[INPUT DATA Boundary: Start]
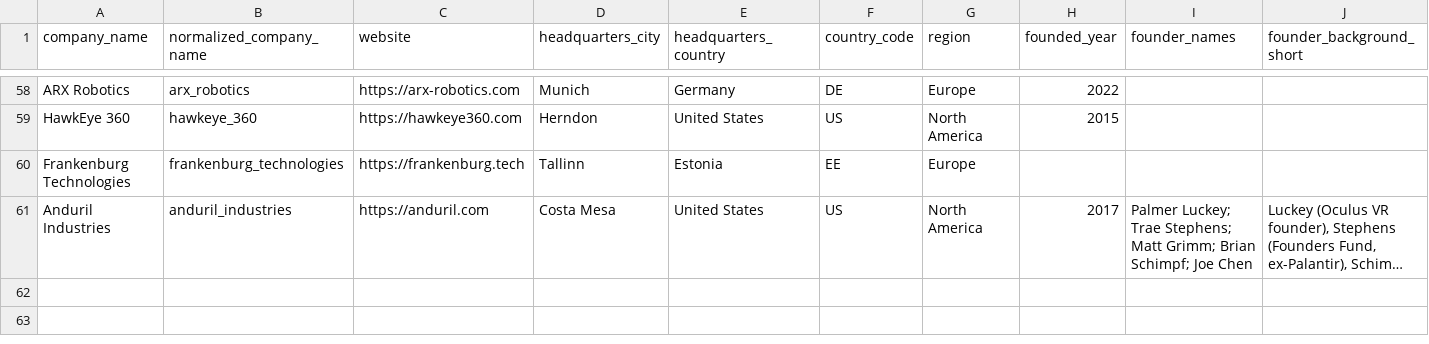
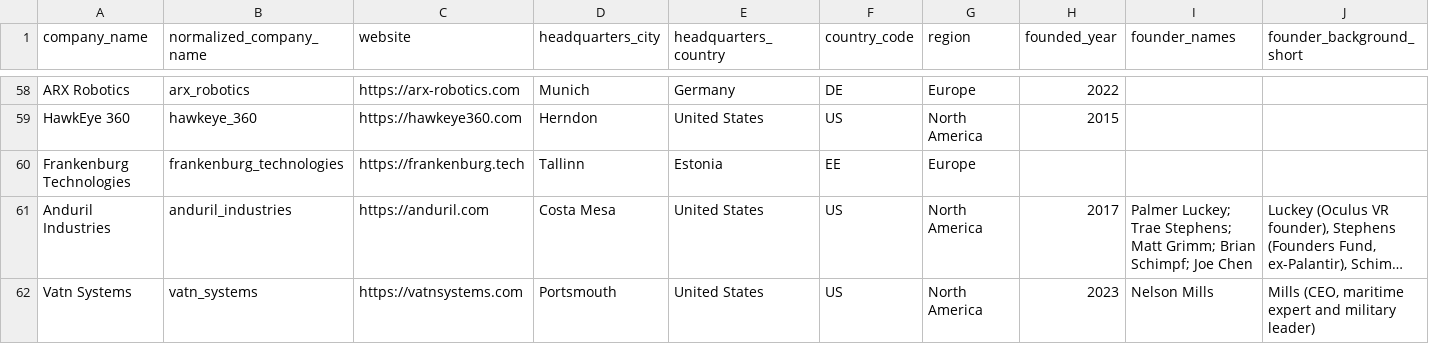
Before and after one commit to TraceCohenTech/defense-startups-dashboard, a CSV file: data/defense_tech_funding_dashboard.csv, drawn as a sheet; only a part is shown, gaps mark what is left out; long unchanged cells end in …; rows hold the shown columns only; the diff names each change by its address in the sheet, - before the commit and + after, or states it on an @@ line.

Commit message:
Add Vatn Systems — $76.5M total, largest US AUV manufacturer
$60M Series A (Dec 2025) led by BVVC. Strategic investors: Hanwha, Airbus
Ventures, Lockheed Martin Ventures, SAIC Ventures. Skelmir autonomous
underwater vehicles with GPS-free navigation. 61 companies now tracked.

```diff
--- a/data/defense_tech_funding_dashboard.csv
+++ b/data/defense_tech_funding_dashboard.csv
+row 62: Vatn Systems | vatn_systems | https://vatnsystems.com | Portsmouth | United States | US | North America | 2023 | Nelson Mills | Mills (CEO, maritime expert and military leader)
```
Also changed, not shown: 1 other file.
[INPUT DATA Boundary: End]
WHAT IS NEEDED:
All entries need repeating exactly, but without the pictures.

ANSWER BOX:
Before and after one commit to TraceCohenTech/defense-startups-dashboard, a CSV file: data/defense_tech_funding_dashboard.csv, drawn as a sheet; only a part is shown, gaps mark what is left out; long unchanged cells end in …; rows hold the shown columns only; the diff names each change by its address in the sheet, - before the commit and + after, or states it on an @@ line.

Commit message:
Add Vatn Systems — $76.5M total, largest US AUV manufacturer
$60M Series A (Dec 2025) led by BVVC. Strategic investors: Hanwha, Airbus
Ventures, Lockheed Martin Ventures, SAIC Ventures. Skelmir autonomous
underwater vehicles with GPS-free navigation. 61 companies now tracked.

```diff
--- a/data/defense_tech_funding_dashboard.csv
+++ b/data/defense_tech_funding_dashboard.csv
+row 62: Vatn Systems | vatn_systems | https://vatnsystems.com | Portsmouth | United States | US | North America | 2023 | Nelson Mills | Mills (CEO, maritime expert and military leader)
```
Also changed, not shown: 1 other file.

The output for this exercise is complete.